Ever been around someone who tried too hard? It's painfully obvious.
The financial services industry is guilty of this kind of behavior. Need proof? Just google the term “society of grownups” and you will need no further evidence that we're telling you the truth. I could link to them here but we make it a policy to only send our visitors away from our site when there's something useful on the other end.
Why in the world would the financial services industry be so intent on trying to hip? Well, they're scared of Millennials (the generation that spans ages 18 to 34 in 2015) are projected to number 75.3 million, which surpasses the projected 74.9 million Boomers (ages 51 to 69).
And according to research from LIMRA (Life Insurance Marketing and Research Association), life insurance companies in particular are concerned because millennials just aren't buying life insurance. At least, not as much as life insurance companies want them to.
So, a handful of companies have decided that they need to do a little skinny jean, long beard, coffee shop, wine tasting sort of thing to appeal to these youngsters. I'm not being critical of fashion choices, facial hair, or beverage choices.
But what do any of those things have to do with selling more life insurance?
When large companies try this sort of marketing it just comes off as patronizing. We have plenty more to say on the subject but you'll have to listen to the episode.
Here's a full rundown of what we discuss in episode 180:
As always, if you’d like to reach out to us with a question, comment or anything in between you can contact us here.
Brantley is a practicing life insurance agent and has been for nearly 18 years. After years of trying to sell like his sales managers wanted him to, he discovered that people want to buy life insurance if you actually explain the benefits.
IPB 106: Diversifiable Risk vs Market Risk: The Discussion You’re Not Having

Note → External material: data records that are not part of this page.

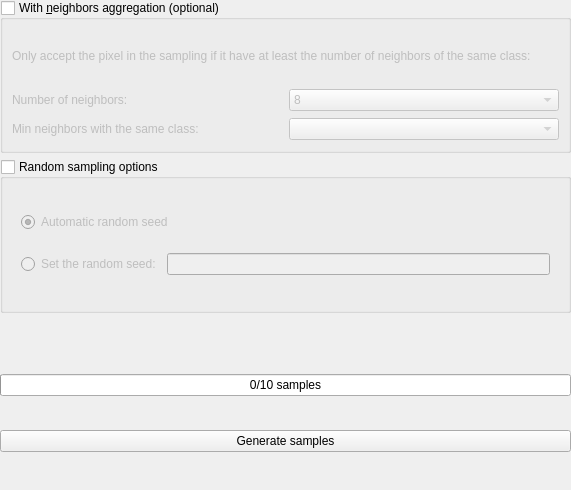
First picture: the form in ui/generate_samples_widget.ui, repository SMByC/AcATaMa, before the edit.
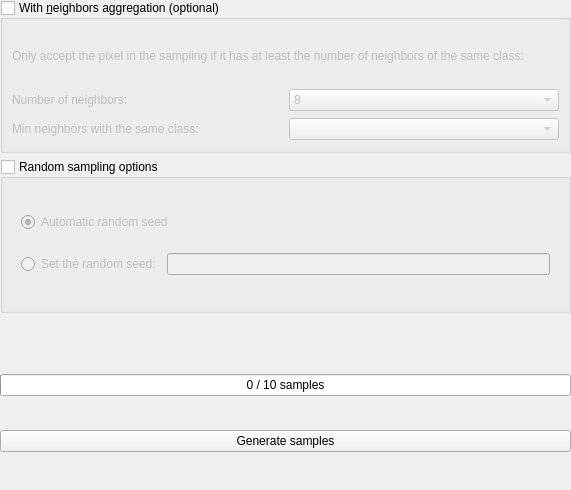
Second picture: the form after the edit.

Commit message: Added a new sampling method: two-stage sampling using a point spacing grid with a random offset, but also with the option to post-stratified the sampling and the option of neighbours aggregation. With others fixes and changes.

```diff
--- a/ui/generate_samples_widget.ui
+++ b/ui/generate_samples_widget.ui
@@ -56,7 +56,7 @@
          <item>
           <widget class="QLabel" name="label">
            <property name="text">
-            <string>Only accept the pixel in the sampling if it have at least the number of neighbors of the same class:</string>
+            <string>Only accept the pixel in the sampling if it has at least the number of neighbors of the same class:</string>
            </property>
            <property name="alignment">
             <set>Qt::AlignJustify|Qt::AlignVCenter</set>
@@ -208,7 +208,7 @@
          <number>0</number>
         </property>
         <property name="format">
-         <string>%v/%m samples</string>
+         <string>%v / %m samples</string>
         </property>
        </widget>
       </item>
```
The commit also changes 7 other files.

IPB 104: You Can Just Buy Bonds: One of the Reasons Not to Buy Whole Life Insurance
188 We Are Tootally Done
187 What Should We Do When We Run Out of Other People’s Money?